Why People Hate Snowflake Commands
There's a reason Snowflake is one of the most popular cloud data warehouses around: It's simple, powerful, and enterprise-ready.
Snowflake scales automatically to provide the best balance of performance and cost. It also isolates computation from storage, allowing you to scale for your highest workload without worrying about the expense.
While we can establish that Snowflake is an amazing platform, it’s not without its cons. It’s only truly accessible once you've read and understood the documentation to run commands.
What is Snowflake?
Snowflake is a cloud-based data warehouse that streamlines and improves upon the traditional methods of managing and analyzing large amounts of data.
Snowflake's ingenious architecture is founded on a new SQL query engine developed specifically for use with cloud-based programs. Plus, Snowflake takes care of the setup, configuration, and management of all your gear and software, saving you time and effort.
Why is Snowflake Important?
Data is an enterprise's lifeblood. It's the fuel that powers its operations and enables it to make informed decisions, adapt quickly to change, and anticipate new opportunities. However, just having a lot of data does not imply that it is valuable; at least not until it has been properly analyzed and processed.
Today's organizations routinely generate raw data. However, as more and more businesses go digital, the volume and variety of data created often exceed the capacity of their systems and their ability to utilize them properly.
Data warehouses like Snowflake offer a way to organize, access, analyze, and act upon information for better corporate decision-making. Everything necessary to make data easily accessible is included.
Common Issues With Snowflake
Many things about Snowflake’s platform are complex. For one, understanding the costs of Snowflake is challenging and at times can be more expensive in the long run. This is because Snowflake's price is heavily dependent on your usage pattern. You receive a statement at the end of each month, and only when you wish to inquire about your charges will Snowflake supply the information.

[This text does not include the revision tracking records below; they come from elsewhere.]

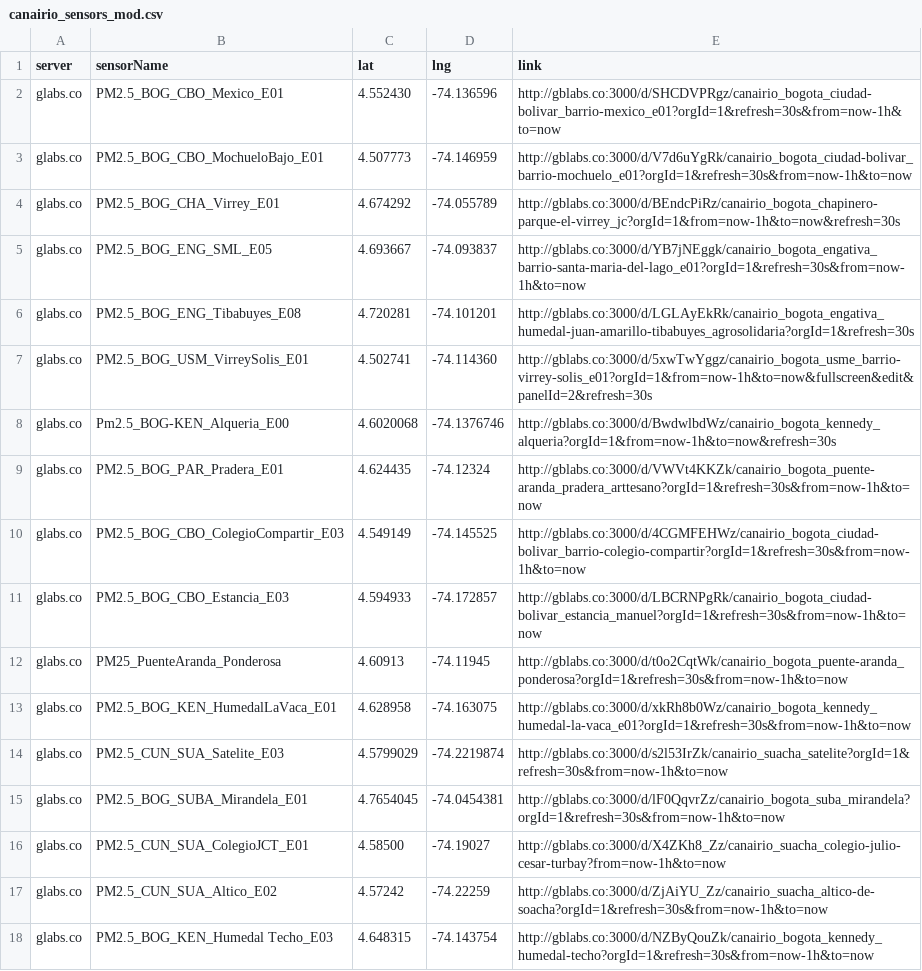
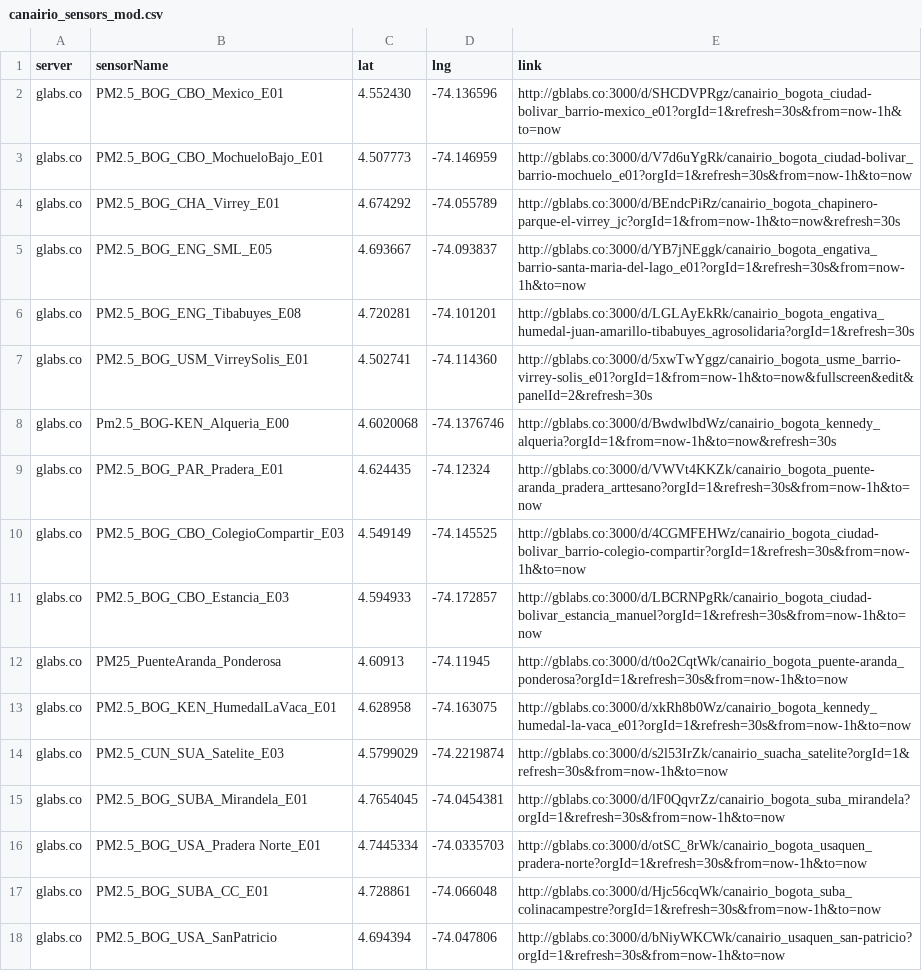
Before and after one commit to daquina-io/VizCalidadAire, a CSV file: canairio_sensors_mod.csv, drawn as a sheet; removed rows and columns are numbered as before the commit, all else as after; the diff names each change by its address in the sheet, - before the commit and + after, or states it on an @@ line.

Commit message:
Agrega 3 nuevas estaciones

```diff
--- a/canairio_sensors_mod.csv
+++ b/canairio_sensors_mod.csv
-row 16: glabs.co | PM2.5_CUN_SUA_ColegioJCT_E01 | 4.58500 | -74.19027 | http://gblabs.co:3000/d/X4ZKh8_Zz/canairio_suacha_colegio-julio-cesar-turbay?from=now-1h&to=now
-row 17: glabs.co | PM2.5_CUN_SUA_Altico_E02 | 4.57242 | -74.22259 | http://gblabs.co:3000/d/ZjAiYU_Zz/canairio_suacha_altico-de-soacha?orgId=1&refresh=30s&from=now-1h&to=now
-row 18: glabs.co | PM2.5_BOG_KEN_Humedal Techo_E03 | 4.648315 | -74.143754 | http://gblabs.co:3000/d/NZByQouZk/canairio_bogota_kennedy_humedal-techo?orgId=1&refresh=30s&from=now-1h&to=now
+row 16: glabs.co | PM2.5_BOG_USA_Pradera Norte_E01 | 4.7445334 | -74.0335703 | http://gblabs.co:3000/d/otSC_8rWk/canairio_bogota_usaquen_pradera-norte?orgId=1&refresh=30s&from=now-1h&to=now
+row 17: glabs.co | PM2.5_BOG_SUBA_CC_E01 | 4.728861 | -74.066048 | http://gblabs.co:3000/d/Hjc56cqWk/canairio_bogota_suba_colinacampestre?orgId=1&refresh=30s&from=now-1h&to=now
+row 18: glabs.co | PM2.5_BOG_USA_SanPatricio | 4.694394 | -74.047806 | http://gblabs.co:3000/d/bNiyWKCWk/canairio_usaquen_san-patricio?orgId=1&refresh=30s&from=now-1h&to=now
```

Limited Data Migration
The popularity of Snowflake necessitates limitations on the volume of transactions allowed in its system, which makes bulk data migration difficult for organizations. It's likely that organizations will be limited to just 10GB each day if they don't have special permission to transmit more.
No Data Cap
While having no data caps for processing and storage sounds amazing, Snowflake's pay-as-you-go pricing structure may cause your company to overspend for storage.
Furthermore, if you don't pay close attention to the data you upload to the cloud, you'll unavoidably load low-quality data that hasn't been properly vetted.
The Problem With Snowflake’s Commands
Apart from some account issues, users have also encountered a few problems with Snowflake commands.
Snowflake Data Store Creation Can Cause Errors
Creating a Snowflake data store in QDS, sometimes results in the following error:
`Cannot perform SELECT. This session does not have a current database. Call ‘USE DATABASE’, or use a qualified name.`
This happens when the user default role does not have access to the specified database. If the Snowflake user does not have an assigned "default role" and no role is specified in the connection string, the PUBLIC role is used, which may not have database access.
User roles in configurations cannot be specified when creating a data store in QDS so you need to ensure that the default role linked to the credential has database access rights.
Some queries will fail unless it is entered exactly or has escape characters, which can be frustrating. Some database name queries that contain hyphens (-) fail. To work around this issue, you will have to compose Spark commands and applications with additional escape characters.
On the other hand, if your query contains column names with whitespace or other non-standard characters and fails, you need to include additional escape characters in the query.
Retrieving Data with Snowflake Time-Travel and Fail-Safe
Snowflake has the ability to restore deleted or changed data. You can clone, query, or recover historical data going back up to 90 days using Snowflake time travel. Similarly, in the event of an accident or emergency, you can restore past data using Snowflake fail-safe mechanism.
To retrieve the data, time-traveling commands like SELECT, CREATE, CLONE, and UNDROP are employed.
Conclusion and Final Thoughts
While Snowflake offers a variety of incredible capabilities, they can only be used after reading documentation and executing commands. It's difficult, for example, to add security features and masking. Another instance is if you wanted to do anything more than once, let's say you have some ETL you want to be written into Snowflake, you have to run enough commands that provide that user for the ETL to offer him.
When you want to provide someone access to enter data, there are occasions when you can’t, and trying it again, twice, or even four times still doesn't fix the problem. You will have to go through the documentation again and repeat the process until you get it right. In the end, your team will have wasted hours of their time and end up frustrated.
While these circumstances may be manageable and fixable when you have a small team, things start to alter dramatically when you have a large amount of data flowing in.
Save Up to 30% On Your Snowflake Expenses »